General Electric and Rolls Royce announced Thursday that they will “bear all costs for continued development” of the F136 engine for the F-35 strike fighter through the end of Fiscal 2012. “We believe so strongly in our engine and the need for competition in defense procurement that we have committed to self-fund F136 development costs for this fiscal year and next,” said GE CEO Jeff Immelt in the companies’ joint statement. Previously they had committed to funding the engine’s development on their own dime through the end of this fiscal year. GE Aviation spokesman Rick Kennedy told the Daily Report Thursday that the two companies estimate spending “more than $100 million” to keep F136 engine work going through the end of next fiscal year. “The [engine’s] development program is being stretched out, especially given that the [F-35] aircraft program is also moving to the right,” he said. “The objective is to develop the engine at a pace to be ready to compete in 2016.” Continue
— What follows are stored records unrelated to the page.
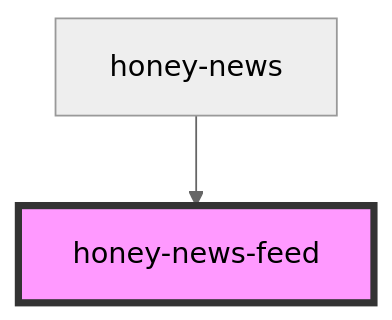
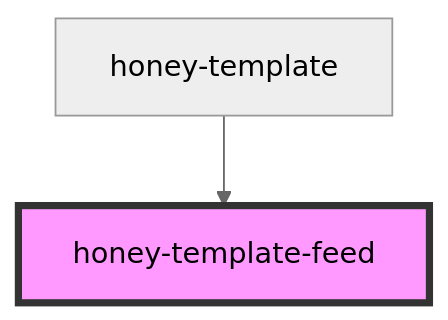
One commit to Huluvu424242/honey-template changed the diagram in src/components/honey-news/news/readme.md. Above: the diagram before and after it, drawn with Mermaid (neutral theme). The commit also changed other lines of this file and 46 other files, not shown here.

````diff
--- a/src/components/honey-news/news/readme.md
+++ b/src/components/honey-news/news/readme.md
@@ -36,5 +36,5 @@
 ```mermaid
 graph TD;
-  honey-news --> honey-news-feed
-  style honey-news-feed fill:#f9f,stroke:#333,stroke-width:4px
+  honey-template --> honey-template-feed
+  style honey-template-feed fill:#f9f,stroke:#333,stroke-width:4px
 ```
````
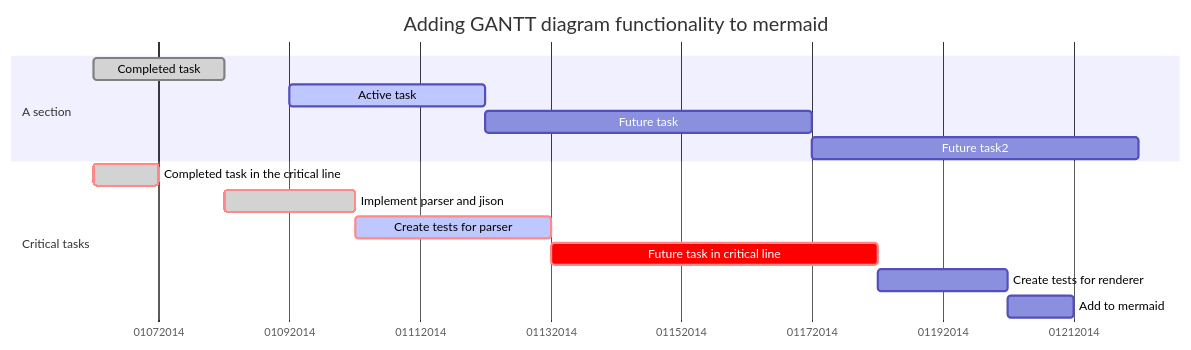
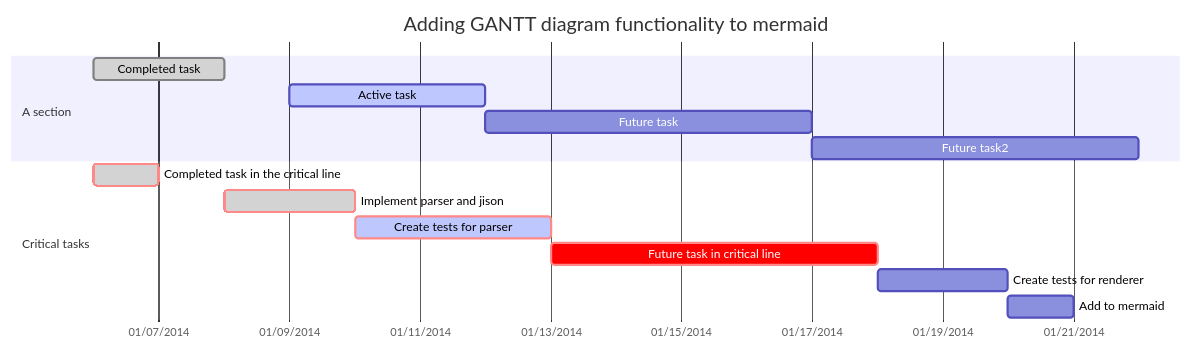
The third of 3 diagrams in _posts/2019-01-08-computer-解决流程图支持问题.md (montanus2019/montanus2019.github.io), drawn with Mermaid before and after one commit. The commit also changed other lines of this file, not shown here.

Commit message:
甘特图x轴格式

```diff
--- a/_posts/2019-01-08-computer-解决流程图支持问题.md
+++ b/_posts/2019-01-08-computer-解决流程图支持问题.md
@@ -112,18 +112,18 @@
 <div class="mermaid">
 gantt 
         dateFormat YYYY-MM-DD 
-        axisFormat %m%d%Y
+        axisFormat %m/%d/%Y
         title Adding GANTT diagram functionality to mermaid 
         section A section 
         Completed task :done, des1, 2014-01-06,2014-01-08 
         Active task :active, des2, 2014-01-09, 3d 
         Future task : des3, after des2, 5d 
         Future task2 : des4, after des3, 5d 
         section Critical tasks 
         Completed task in the critical line :crit, done, 2014-01-06,24h 
         Implement parser and jison :crit, done, after des1, 2d 
         Create tests for parser :crit, active, 3d 
         Future task in critical line :crit, 5d 
         Create tests for renderer :2d 
         Add to mermaid :1d
 </div>
```
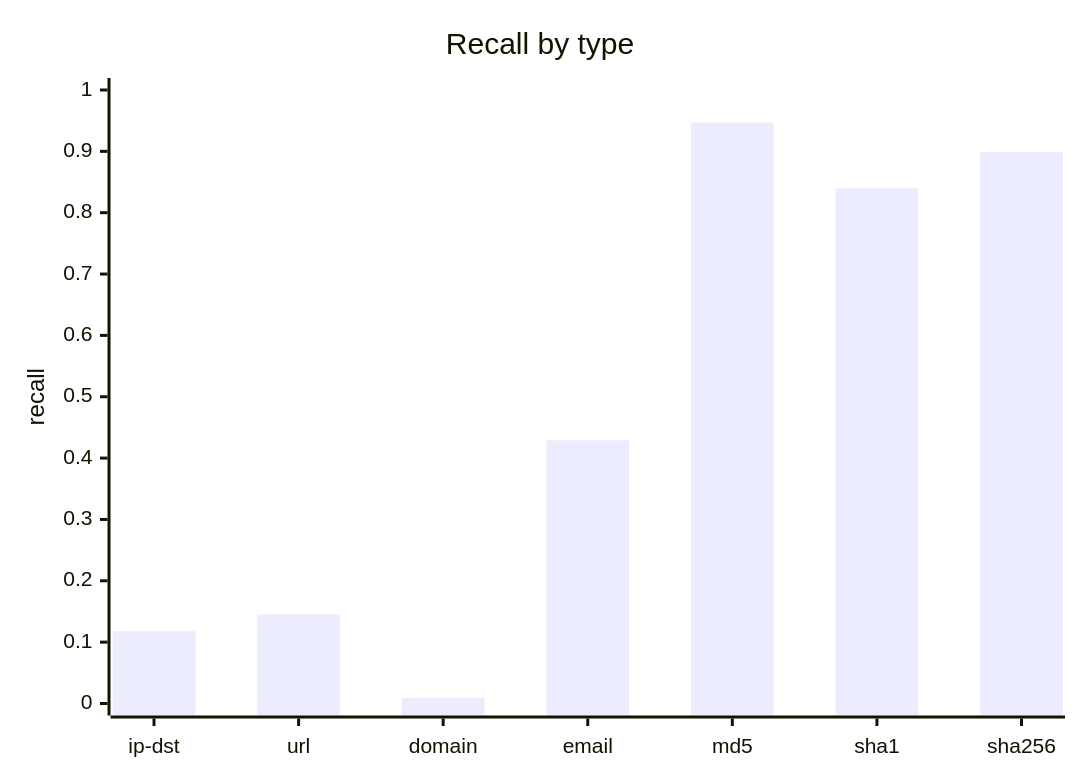
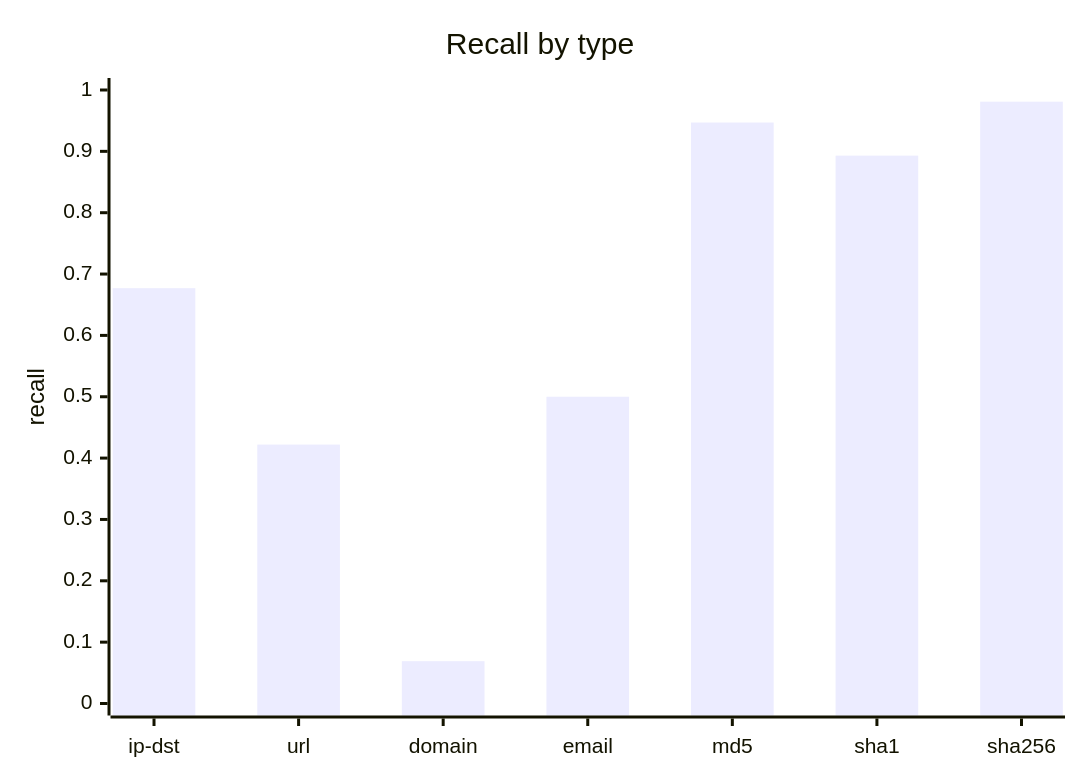
One commit to MISP/ai-connector changed the first of 5 diagrams in docs/BENCHMARKS_extraction.md. Above: the diagram before and after it, drawn with Mermaid. The commit also changed other lines of this file and 5 other files, not shown here.

````diff
--- a/docs/BENCHMARKS_extraction.md
+++ b/docs/BENCHMARKS_extraction.md
@@ -49,7 +49,7 @@
 ```mermaid
 xychart-beta
   title "Recall by type"
   x-axis ["ip-dst", "url", "domain", "email", "md5", "sha1", "sha256"]
   y-axis "recall" 0 --> 1.000
-  bar [0.118, 0.145, 0.009, 0.429, 0.947, 0.840, 0.899]
+  bar [0.677, 0.422, 0.069, 0.500, 0.947, 0.893, 0.981]
 ```
````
U.S. Air Force F-35s and F-22s regularly deploy deep into the Pacific region from Alaska, Utah, and Hawaii. In the future, though, the head of U.S. Indo-Pacific Command would like to see the Air Force permanently station fifth-generation aircraft west of the international date line—closer to China.